“If it were not for my children, I would have never done this job. We are constantly disrespected and declared American agents and infidels.”
The impact on Pakistan’s polio programme is tangible. The number of unvaccinated children continues to grow, with parents sometimes pretending their children have died to avoid vaccinations. In the latest polio drive last week, officials recorded more than 13,135 refusals in Killa Abdullah district where Chaman is located, one of the areas in the country worst affected by polio.
Mohammed Dawood, a district communication officer for Killa Abdullah district, says: “Some families mark their children falsely without having given them the polio drops, and lie about it when polio workers arrive at their homes. Some send their children to their relatives’ homes, some make excuses and some directly refuse.”
With upwards of 25,000 crossing between the Pakistan-Afghanistan border every day, monitoring which children in the border areas have been vaccinated is an almost impossible task. In the disputed border areas of Killi Aashiq and Waris, the Taliban has warned female polio workers not to enter. To complicate matters, people visiting the Pakistan border areas from Afghanistan are equally resistant to accepting polio vaccines.
But even with all the dangers they face, female polio workers in Chaman and the border areas are seen by many as a crucial step towards challenging the patriarchal society imposed upon women in this region of Pakistan.

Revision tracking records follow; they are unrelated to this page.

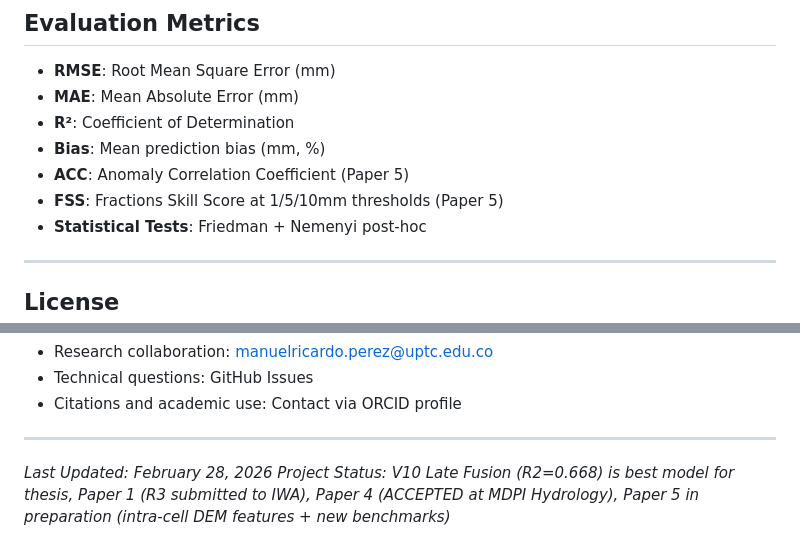
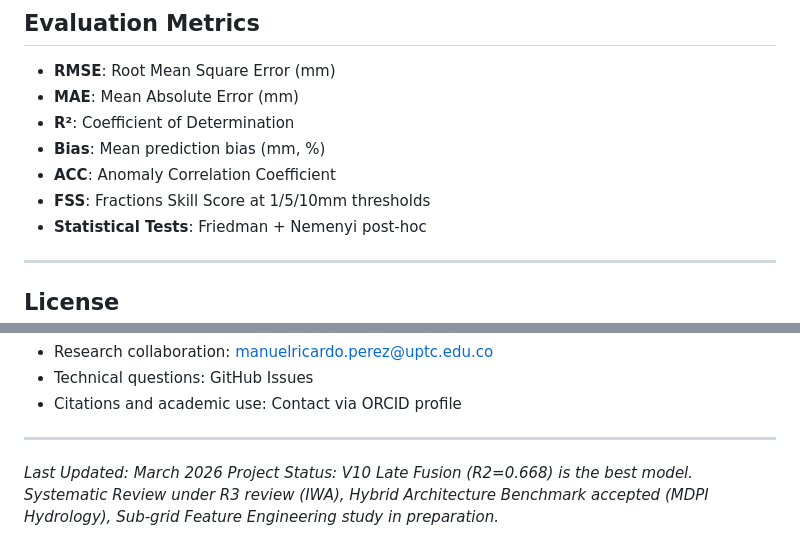
Before and after one commit to ninja-marduk/ml_precipitation_prediction, a Markdown page: README.md, 2 parts joined by grey strips. Rendered like a GitHub page.

```diff
--- a/README.md
+++ b/README.md
@@ -298,8 +310,8 @@ All notebooks include automatic GPU detection and PyTorch Geometric installation
 - **MAE**: Mean Absolute Error (mm)
 - **R²**: Coefficient of Determination
 - **Bias**: Mean prediction bias (mm, %)
-- **ACC**: Anomaly Correlation Coefficient (Paper 5)
-- **FSS**: Fractions Skill Score at 1/5/10mm thresholds (Paper 5)
+- **ACC**: Anomaly Correlation Coefficient
+- **FSS**: Fractions Skill Score at 1/5/10mm thresholds
 - **Statistical Tests**: Friedman + Nemenyi post-hoc
 
 
@@ -454,5 +466,5 @@ This research is supported by:
 
 ---
 
-*Last Updated: February 28, 2026*
-*Project Status: V10 Late Fusion (R2=0.668) is best model for thesis, Paper 1 (R3 submitted to IWA), Paper 4 (ACCEPTED at MDPI Hydrology), Paper 5 in preparation (intra-cell DEM features + new benchmarks)*
+*Last Updated: March 2026*
+*Project Status: V10 Late Fusion (R2=0.668) is the best model. Systematic Review under R3 review (IWA), Hybrid Architecture Benchmark accepted (MDPI Hydrology), Sub-grid Feature Engineering study in preparation.*
```
Also changed, not shown: other parts of README.md (+29 -17 lines), workflows/README.md (+28 -28 lines).
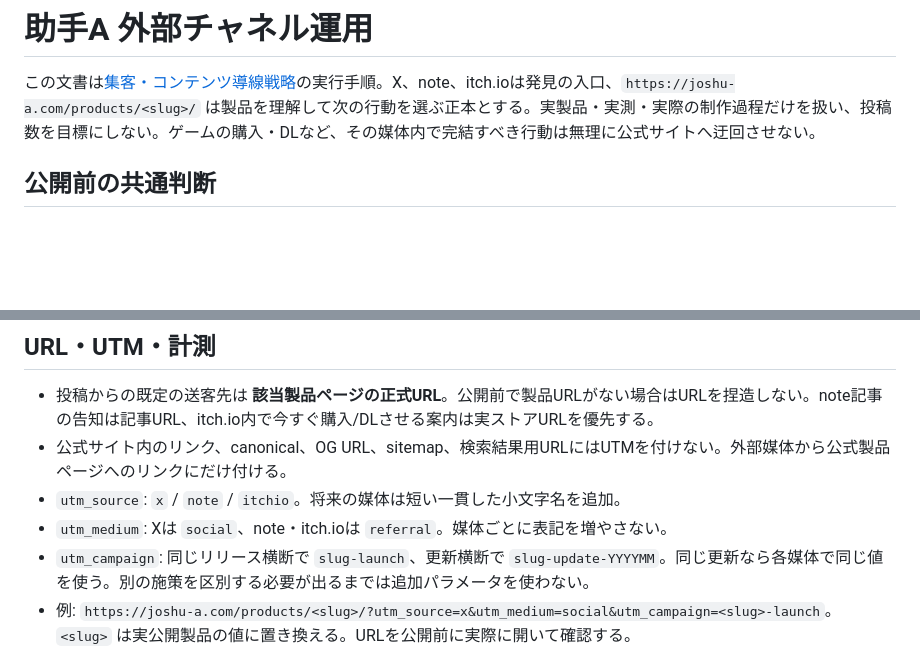
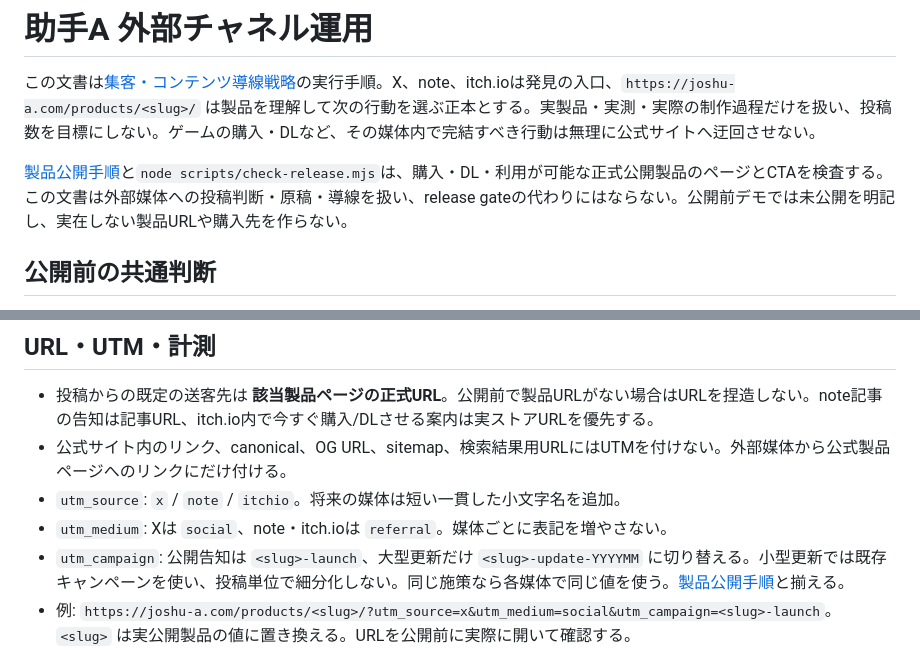
Before and after one commit to yoshiakiUmezu/joshu-a-site, a Markdown page: docs/social-operations.md, 2 parts joined by grey strips. Drawn GitHub-style; blank space fills up the shorter version.

Commit message:
Align social operations with product launch guidance

```diff
--- a/docs/social-operations.md
+++ b/docs/social-operations.md
@@ -1,6 +1,8 @@
 # 助手A 外部チャネル運用
 
 この文書は[集客・コンテンツ導線戦略](../ACQUISITION_STRATEGY.md)の実行手順。X、note、itch.ioは発見の入口、`https://joshu-a.com/products/<slug>/` は製品を理解して次の行動を選ぶ正本とする。実製品・実測・実際の制作過程だけを扱い、投稿数を目標にしない。ゲームの購入・DLなど、その媒体内で完結すべき行動は無理に公式サイトへ迂回させない。
+
+[製品公開手順](product-launch.md)と`node scripts/check-release.mjs`は、購入・DL・利用が可能な正式公開製品のページとCTAを検査する。この文書は外部媒体への投稿判断・原稿・導線を扱い、release gateの代わりにはならない。公開前デモでは未公開を明記し、実在しない製品URLや購入先を作らない。
 
 ## 公開前の共通判断
 
@@ -98,7 +100,7 @@
 - 公式サイト内のリンク、canonical、OG URL、sitemap、検索結果用URLにはUTMを付けない。外部媒体から公式製品ページへのリンクにだけ付ける。
 - `utm_source`: `x` / `note` / `itchio`。将来の媒体は短い一貫した小文字名を追加。
 - `utm_medium`: Xは `social`、note・itch.ioは `referral`。媒体ごとに表記を増やさない。
-- `utm_campaign`: 同じリリース横断で `slug-launch`、更新横断で `slug-update-YYYYMM`。同じ更新なら各媒体で同じ値を使う。別の施策を区別する必要が出るまでは追加パラメータを使わない。
+- `utm_campaign`: 公開告知は `<slug>-launch`、大型更新だけ `<slug>-update-YYYYMM` に切り替える。小型更新では既存キャンペーンを使い、投稿単位で細分化しない。同じ施策なら各媒体で同じ値を使う。[製品公開手順](product-launch.md)と揃える。
 - 例: `https://joshu-a.com/products/<slug>/?utm_source=x&utm_medium=social&utm_campaign=<slug>-launch`。`<slug>` は実公開製品の値に置き換える。URLを公開前に実際に開いて確認する。
 
 評価は **媒体露出 → 製品ページ到達 → 主CTAクリック → DL/購入/利用** の順。最初はリンク到達とCTAが動くかを確認し、利用可能な計測が整ったら媒体/キャンペーン別の到達数・CTA率・完了数を見る。noteのリンククリックやitch.io側の数値は利用できる場合だけ補助指標にする。フォロワー数、インプレッション、投稿数は診断用であって目標の中心にしない。計測できない段階では数値を推定しない。
```
Also changed, not shown: ACQUISITION_STRATEGY.md (+1 -1 lines), docs/product-launch.md (+2 -0 lines).
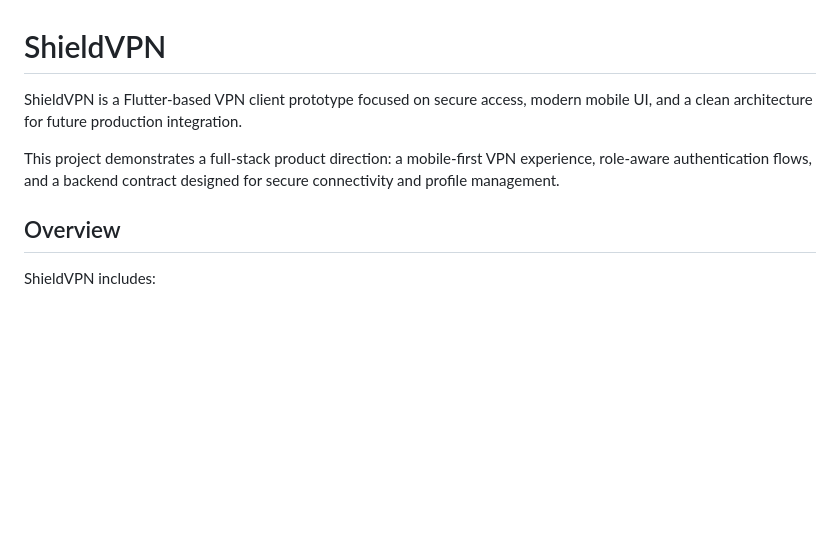
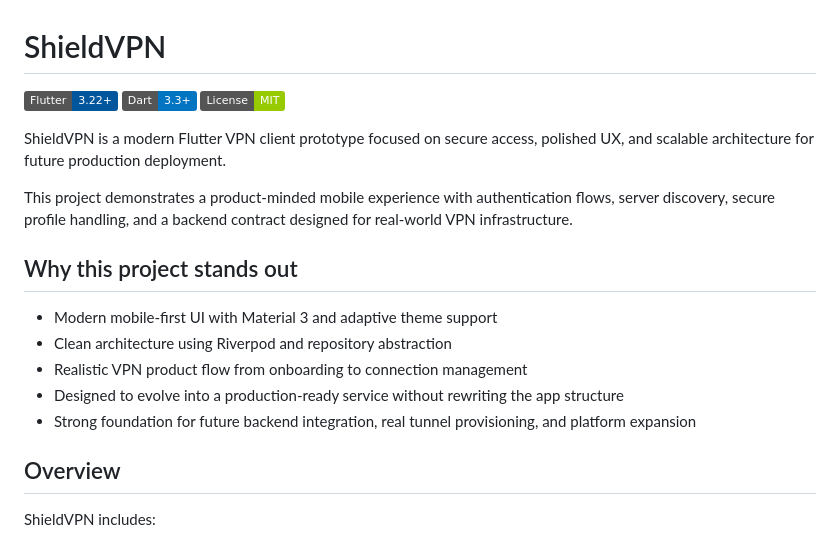
Before and after one commit to Irfanshabbir-cs/Vpn, a Markdown page: README.md, the part around the change. Drawn GitHub-style; badges without logos; blank space fills up the shorter version.

Commit message:
Premium README polish

```diff
--- a/README.md
+++ b/README.md
@@ -1,8 +1,20 @@
 # ShieldVPN
 
-ShieldVPN is a Flutter-based VPN client prototype focused on secure access, modern mobile UI, and a clean architecture for future production integration.
+![Flutter](https://img.shields.io/badge/Flutter-3.22+-02569B?logo=flutter&logoColor=white)
+![Dart](https://img.shields.io/badge/Dart-3.3+-0175C2?logo=dart&logoColor=white)
+![License](https://img.shields.io/badge/License-MIT-green)
 
-This project demonstrates a full-stack product direction: a mobile-first VPN experience, role-aware authentication flows, and a backend contract designed for secure connectivity and profile management.
+ShieldVPN is a modern Flutter VPN client prototype focused on secure access, polished UX, and scalable architecture for future production deployment.
+
+This project demonstrates a product-minded mobile experience with authentication flows, server discovery, secure profile handling, and a backend contract designed for real-world VPN infrastructure.
+
+## Why this project stands out
+
+- Modern mobile-first UI with Material 3 and adaptive theme support
+- Clean architecture using Riverpod and repository abstraction
+- Realistic VPN product flow from onboarding to connection management
+- Designed to evolve into a production-ready service without rewriting the app structure
+- Strong foundation for future backend integration, real tunnel provisioning, and platform expansion
 
 ## Overview
 
```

Despite the societal resistance, more than 400 women are now working as polio vaccinators in Killa Abdullah district.
Dr Shams Tareen was the area coordinator for the World Health Organization who first recruited women in the campaign in this district in 2015. “The induction of women into the polio programme is not only empowering them financially but in the most conservative district Killa Abdullah it is challenging the outdated traditions,” she says.
Local deputy commissioner of Killa Abdullah Tariq Javed Khan Menga pledges to stop the attacks against the women escalating. “We have planned tighter security for polio teams,” he says. “We will tackle it.”